> **Records provided**:

######

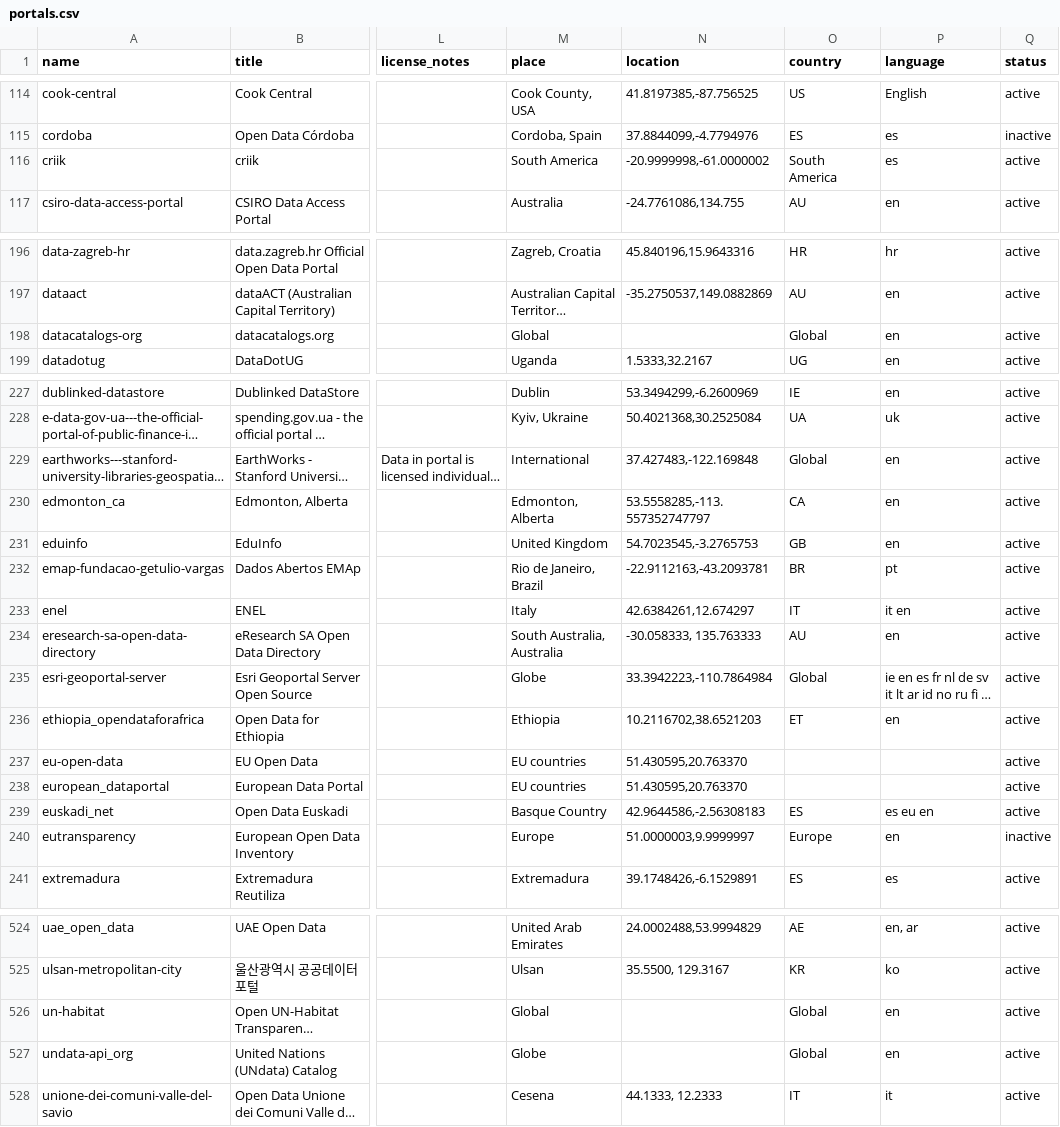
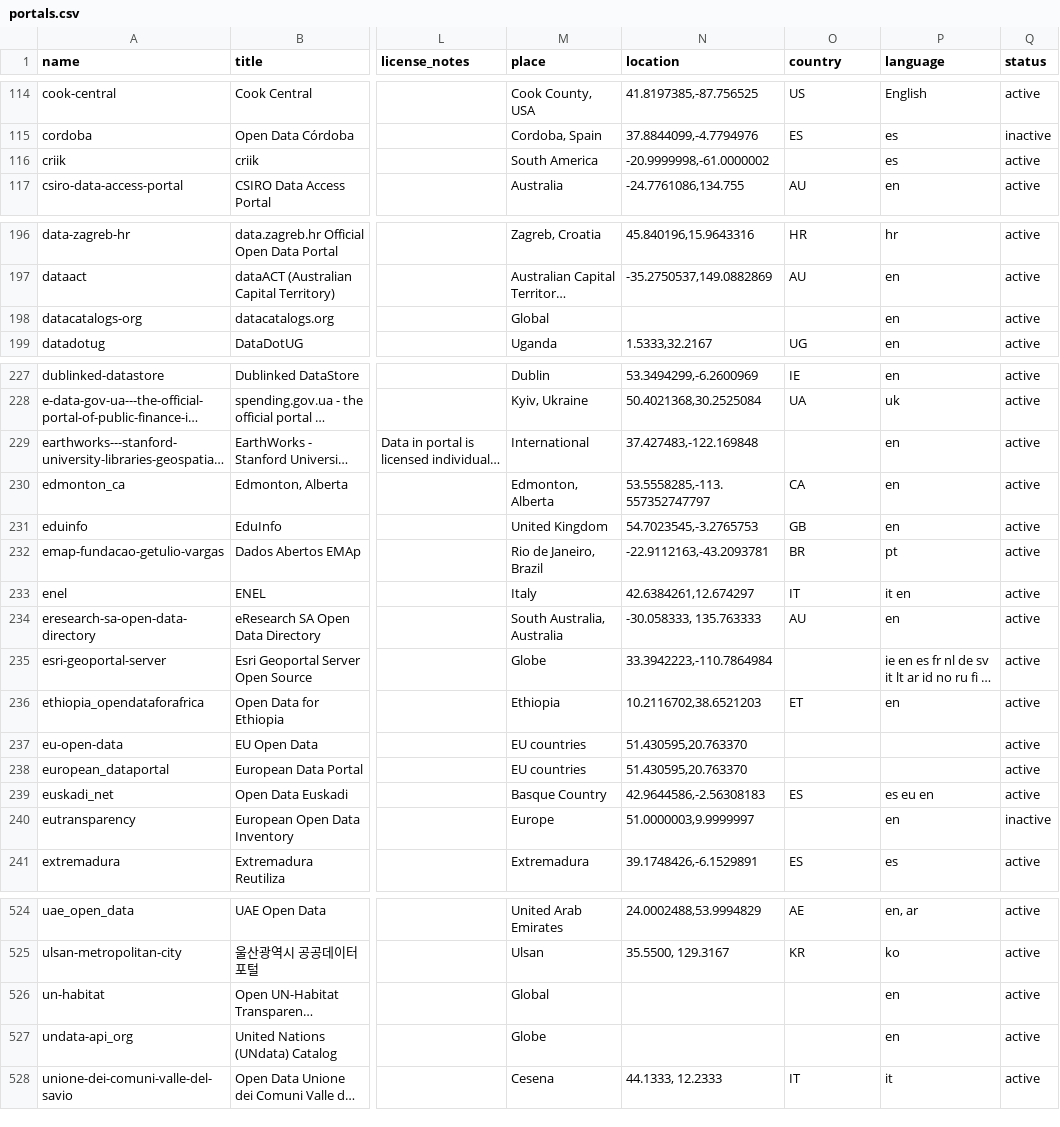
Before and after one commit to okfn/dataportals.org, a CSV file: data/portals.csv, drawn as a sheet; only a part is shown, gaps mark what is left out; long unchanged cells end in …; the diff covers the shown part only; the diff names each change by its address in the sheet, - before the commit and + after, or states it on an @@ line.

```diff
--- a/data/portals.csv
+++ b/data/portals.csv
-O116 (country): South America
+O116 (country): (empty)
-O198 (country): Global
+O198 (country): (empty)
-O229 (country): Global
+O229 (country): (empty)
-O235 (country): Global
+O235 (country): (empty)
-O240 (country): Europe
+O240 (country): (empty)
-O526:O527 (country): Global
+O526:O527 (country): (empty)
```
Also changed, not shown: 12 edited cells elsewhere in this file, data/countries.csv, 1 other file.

######

> **Exercise**: If a line in the listing holds the word "Global", list that line.

> **Response**:
-O198 (country): Global
-O229 (country): Global
-O235 (country): Global
-O526:O527 (country): Global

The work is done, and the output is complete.